Tuesday, February 16, 2016

The Somniscient by Richard Levesque

When reformed dream hacker Nix Nighthawk's sleep chip malfunctions, he is forced to seek help from a world he is trying to avoid—his old friends in the pirate dream network. But that world has changed, and Nix soon finds himself at the center of a complex plot to overthrow the vast corporation that controls every aspect of society.
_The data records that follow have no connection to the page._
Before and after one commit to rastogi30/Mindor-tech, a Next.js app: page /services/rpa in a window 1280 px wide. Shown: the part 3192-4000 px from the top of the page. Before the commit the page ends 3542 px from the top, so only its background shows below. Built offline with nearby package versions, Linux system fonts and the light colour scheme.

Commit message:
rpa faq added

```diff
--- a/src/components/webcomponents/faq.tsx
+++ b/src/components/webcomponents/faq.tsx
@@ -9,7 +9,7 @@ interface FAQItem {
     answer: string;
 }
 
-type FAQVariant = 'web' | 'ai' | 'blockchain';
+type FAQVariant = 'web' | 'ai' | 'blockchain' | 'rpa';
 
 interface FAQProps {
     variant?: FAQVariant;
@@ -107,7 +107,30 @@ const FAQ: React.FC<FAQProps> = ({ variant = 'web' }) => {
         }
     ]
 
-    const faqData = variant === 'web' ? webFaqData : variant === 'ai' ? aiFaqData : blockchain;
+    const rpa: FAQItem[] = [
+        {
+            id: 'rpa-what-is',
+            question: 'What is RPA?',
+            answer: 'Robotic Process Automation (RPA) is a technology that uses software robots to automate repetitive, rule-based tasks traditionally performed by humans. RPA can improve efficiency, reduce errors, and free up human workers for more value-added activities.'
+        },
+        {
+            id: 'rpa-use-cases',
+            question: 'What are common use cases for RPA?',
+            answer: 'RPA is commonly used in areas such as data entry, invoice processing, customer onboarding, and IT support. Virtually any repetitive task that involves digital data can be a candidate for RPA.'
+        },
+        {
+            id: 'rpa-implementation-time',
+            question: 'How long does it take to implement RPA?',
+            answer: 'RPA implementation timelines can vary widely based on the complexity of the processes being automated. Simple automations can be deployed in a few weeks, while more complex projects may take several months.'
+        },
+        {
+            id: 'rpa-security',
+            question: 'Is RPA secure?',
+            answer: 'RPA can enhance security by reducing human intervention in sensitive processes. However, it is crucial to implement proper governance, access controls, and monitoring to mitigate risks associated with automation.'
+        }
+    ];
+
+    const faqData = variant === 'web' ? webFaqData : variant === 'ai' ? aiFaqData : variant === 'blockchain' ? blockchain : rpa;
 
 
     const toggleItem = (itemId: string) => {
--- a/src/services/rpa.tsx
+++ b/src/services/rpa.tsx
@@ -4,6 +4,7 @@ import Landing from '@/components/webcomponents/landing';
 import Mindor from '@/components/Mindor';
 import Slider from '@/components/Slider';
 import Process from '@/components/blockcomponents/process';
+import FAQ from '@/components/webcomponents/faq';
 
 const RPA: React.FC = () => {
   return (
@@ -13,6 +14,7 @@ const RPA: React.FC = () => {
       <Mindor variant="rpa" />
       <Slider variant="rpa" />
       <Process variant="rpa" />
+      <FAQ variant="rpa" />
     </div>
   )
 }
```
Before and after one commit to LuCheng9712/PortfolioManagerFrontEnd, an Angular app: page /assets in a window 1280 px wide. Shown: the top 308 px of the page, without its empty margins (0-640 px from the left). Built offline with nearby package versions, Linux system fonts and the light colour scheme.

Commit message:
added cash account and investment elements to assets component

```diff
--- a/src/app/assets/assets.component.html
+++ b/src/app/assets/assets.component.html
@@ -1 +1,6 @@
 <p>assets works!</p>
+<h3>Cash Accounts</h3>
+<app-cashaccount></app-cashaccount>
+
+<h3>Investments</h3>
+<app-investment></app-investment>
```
Betrayed by his lover, his friends, and even the technology that defines him, he has to choose: go back to living his safe and controlled existence, or be the hero and join forces with the revolutionary known only as The Somniscient.

My first thought when I read the title was, "What the heck does 'somniscient' mean?" It's not listed in the dictionary, so I tried to break it down into its parts.

somni-: a combining form meaning “sleep”, used in the formation of compound words.

omniscient: having complete or unlimited knowledge, awareness, or understanding; perceiving all things.

When I put both parts together, I get someone that has complete knowledge of the sleeping world. It's the screen name of one of the characters, a dream hacker, in the story. But I'm getting ahead of myself.

Levesque has created a world that uses sleep as currency. Everyone needs to sleep, so people earn "Zs" in order to sleep. You also use the Zs to buy things, pay for services, food, water, filtered air. The story takes place in the 22nd century. There's been some geological and economic upheaval that has brought civilization to the brink of collapse. One tech company, enLIGHTen, has pretty much all the power as it was their idea to use sleep as currency. Their device, the Loop, is surgically attached behind one's ear and connects people to the internet 24/7. Imagine seeing your Facebook feed updating all day and night. It also runs the sleep app which prohibits people from sleeping if they don't have enough Zs in their accounts.

Being someone who prizes sleep more than money, I thought that this was a horrific idea, and I would think many others would too. But if you want to be part of society and enjoy the comforts of civilization, you have to get one. I would be one of the "unLooped", the people who live on the margins of society. They can sleep all they want, but don't have jobs, homes, food, or anything else. Nix gets caught up in the rat race. He's burned out trying to earn enough Zs so he can sleep, but paying for rent, utilities, and other bills comes first. He can never seem to get ahead. He's trapped, working for the very company that makes the Loop. He literally becomes an indentured servant.

When people do get to sleep, they can buy dreams that they run on their sleep app. But just as people buy apps that their phone makers don't want them to today, people in this future L.A. buy unsanctioned dreams. Unsanctioned dreams can have malware hidden in them that can screw up one's Loop or steal their Zs.

Most of this is explained in the backstory that Levesque pours on the reader at the beginning of the book. It takes a while for the story get moving as we're introduced to Nix and the world he lives in. While it's a fascinating concept to have sleep as currency, I couldn't help but think that these people were idiots for agreeing to this system, so it took me a while to become sympathetic to their plight. But it isn't Nix's fault; he was born into this world. As we come to feel sorry for his lot in life, something happens to him, and the story's pace picks up. Nix is now on the run, and we're rooting for him to succeed.

But one-third of the way into the book, just when we get hooked, Nix disappears from the narrative. The story resumes several years later with another character in charge of the narrative. I was completely thrown by this abrupt change. I felt as if I was starting over. It took me quite a while to start feeling sympathetic for this new character—she's a trophy wife—after getting invested in Nix, and the pace of the story slowed to a crawl while she reflected on her predicament in life. The story eventually returns to Nix—and the pace picks back up—but it isn't until the second half of the book.

Another interesting avenue Levesque explores is gender identity. Because the Loop digitizes thought, one can, in essence, upload one's personality to a host computer and then implant it into another Loop. Through this process, a man and a woman are forced to share a body. Each takes turns controlling the body. The visiting personality gets to experience life as a different gender, complete with different sensations that they're not used to. The host personality gets to experience the visiting person's feelings and actions after ceding control of their body, even when they run counter to their own.

As for the technicals, I only found a few typos. As far as I'm concerned, that's professional quality editing.

In The Somniscient, Richard Levesque has created a unique world where sleep is currency and certainly not free. While it is an intriguing concept and Levesque provides the framework and world building for such a society to exist, the introductory backstory weighs the story down. The characters that provide the narrative are so self-absorbed with their respective plights that they slow down the story, and the sudden switch from one to the other nearly derails it. Still, The Somniscient makes for an entertaining read as Levesque uniquely explores gender identity, the "have versus have not" divide, and the extent our digitally obsessed culture will go to get its internet fix.

For more information about The Somniscient, please visit the author's website.

No comments: